Keeping your minds out of the gutter for a second--and I know just how tough that can be sometimes--the title for this 2005 Irish production suggests not just an undead romantic comedy, but a fairly outrageous one at that. Maybe something on the level of Peter Jackson's BRAINDEAD, or Naoyuki Tomomatsu's STACY? That was the impression I got, which might explain why I was so disappointed in BOY EATS GIRL.
It wasn't because director Stephen Bradley didn't go over the top, but that he didn't bother to break any new ground. Practically every facet of this film has been taken directly from other movies, borrowing so heavily on teen-hijinx flicks and well-worn zombie classics that when it does offer something novel (such as zombie-slaughter-via-backhoe) it fails to generate much enthusiasm. It mirrors its influences the same way NIGHT OF THE LIVING DORKS did, so much so that I'm having trouble telling the two apart.
BOY EATS GIRL hews so close to the teen-zombie formula (and I hadn't realized there was one until now) that you can predict each scene right before it happens: our newly-zombified heroes experience hunger pangs that can't be sated until--oh, no!--they dine on human flesh, there's the obligatory scene in which characters discover they have no vital signs, etc. Had Bradley injected any genuine humor into these tired proceedings it might've made them more interesting, but instead lets the acute familiarity grind the film to a halt. And I might not go so far as to call the picture an idiot plot, but it relies enough on simple misunderstandings to come pretty damn close.
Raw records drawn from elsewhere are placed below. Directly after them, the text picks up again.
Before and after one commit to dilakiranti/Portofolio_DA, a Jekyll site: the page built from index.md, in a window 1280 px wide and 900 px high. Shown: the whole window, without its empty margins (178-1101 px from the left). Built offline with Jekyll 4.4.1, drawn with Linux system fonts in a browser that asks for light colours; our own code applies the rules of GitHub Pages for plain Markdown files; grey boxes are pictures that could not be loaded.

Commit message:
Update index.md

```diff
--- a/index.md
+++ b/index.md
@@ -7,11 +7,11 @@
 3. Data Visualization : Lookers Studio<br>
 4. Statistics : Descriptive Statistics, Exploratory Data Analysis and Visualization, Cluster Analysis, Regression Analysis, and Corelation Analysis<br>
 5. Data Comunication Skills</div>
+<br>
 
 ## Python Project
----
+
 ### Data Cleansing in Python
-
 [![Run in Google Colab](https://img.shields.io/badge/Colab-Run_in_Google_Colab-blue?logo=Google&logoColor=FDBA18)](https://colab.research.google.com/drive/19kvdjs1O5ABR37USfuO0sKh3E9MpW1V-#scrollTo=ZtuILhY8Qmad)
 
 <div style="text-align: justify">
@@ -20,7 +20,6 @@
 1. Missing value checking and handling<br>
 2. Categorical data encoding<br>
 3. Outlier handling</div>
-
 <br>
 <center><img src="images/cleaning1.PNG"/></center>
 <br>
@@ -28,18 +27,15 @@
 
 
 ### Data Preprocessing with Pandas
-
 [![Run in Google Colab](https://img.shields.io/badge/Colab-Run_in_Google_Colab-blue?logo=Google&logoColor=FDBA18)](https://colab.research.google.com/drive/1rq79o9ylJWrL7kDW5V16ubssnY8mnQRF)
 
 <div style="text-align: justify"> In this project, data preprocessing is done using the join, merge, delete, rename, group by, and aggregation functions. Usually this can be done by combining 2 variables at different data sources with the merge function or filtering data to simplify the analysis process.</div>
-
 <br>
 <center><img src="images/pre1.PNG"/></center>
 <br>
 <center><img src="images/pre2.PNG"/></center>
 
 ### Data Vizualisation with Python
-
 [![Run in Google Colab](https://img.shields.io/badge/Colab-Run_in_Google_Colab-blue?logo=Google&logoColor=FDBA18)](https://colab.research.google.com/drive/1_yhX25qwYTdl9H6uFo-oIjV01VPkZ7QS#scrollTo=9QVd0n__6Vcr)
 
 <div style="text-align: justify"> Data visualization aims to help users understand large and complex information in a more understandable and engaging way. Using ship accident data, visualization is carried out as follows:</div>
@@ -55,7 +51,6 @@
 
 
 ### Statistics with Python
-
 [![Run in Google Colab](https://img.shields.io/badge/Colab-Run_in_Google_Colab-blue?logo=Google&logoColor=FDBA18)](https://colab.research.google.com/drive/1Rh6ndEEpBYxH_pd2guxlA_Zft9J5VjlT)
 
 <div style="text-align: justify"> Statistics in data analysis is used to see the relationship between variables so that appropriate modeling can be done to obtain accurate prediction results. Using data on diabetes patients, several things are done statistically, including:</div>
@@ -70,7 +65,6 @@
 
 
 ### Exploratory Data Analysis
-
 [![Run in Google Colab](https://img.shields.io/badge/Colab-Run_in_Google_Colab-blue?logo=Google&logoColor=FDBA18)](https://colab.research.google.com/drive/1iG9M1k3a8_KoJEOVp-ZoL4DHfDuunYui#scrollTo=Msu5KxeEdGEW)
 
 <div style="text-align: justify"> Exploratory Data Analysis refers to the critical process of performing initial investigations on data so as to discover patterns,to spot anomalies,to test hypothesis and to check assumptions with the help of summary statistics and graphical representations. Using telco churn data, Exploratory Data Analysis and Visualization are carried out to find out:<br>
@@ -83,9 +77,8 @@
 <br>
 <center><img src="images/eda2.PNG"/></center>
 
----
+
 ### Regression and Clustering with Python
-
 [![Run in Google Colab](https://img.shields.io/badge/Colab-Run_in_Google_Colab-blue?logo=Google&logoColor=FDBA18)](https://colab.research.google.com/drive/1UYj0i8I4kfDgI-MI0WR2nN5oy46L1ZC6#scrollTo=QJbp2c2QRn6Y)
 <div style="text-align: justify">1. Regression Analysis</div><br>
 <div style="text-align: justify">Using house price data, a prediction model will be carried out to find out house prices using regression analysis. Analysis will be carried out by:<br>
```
There are too many zombie comedies out there that do more to make BOY EATS GIRL worth your time. Although its solid, photogenic cast does what they can with the material, it's too weak to compete with SHAUN OF THE DEAD, etc.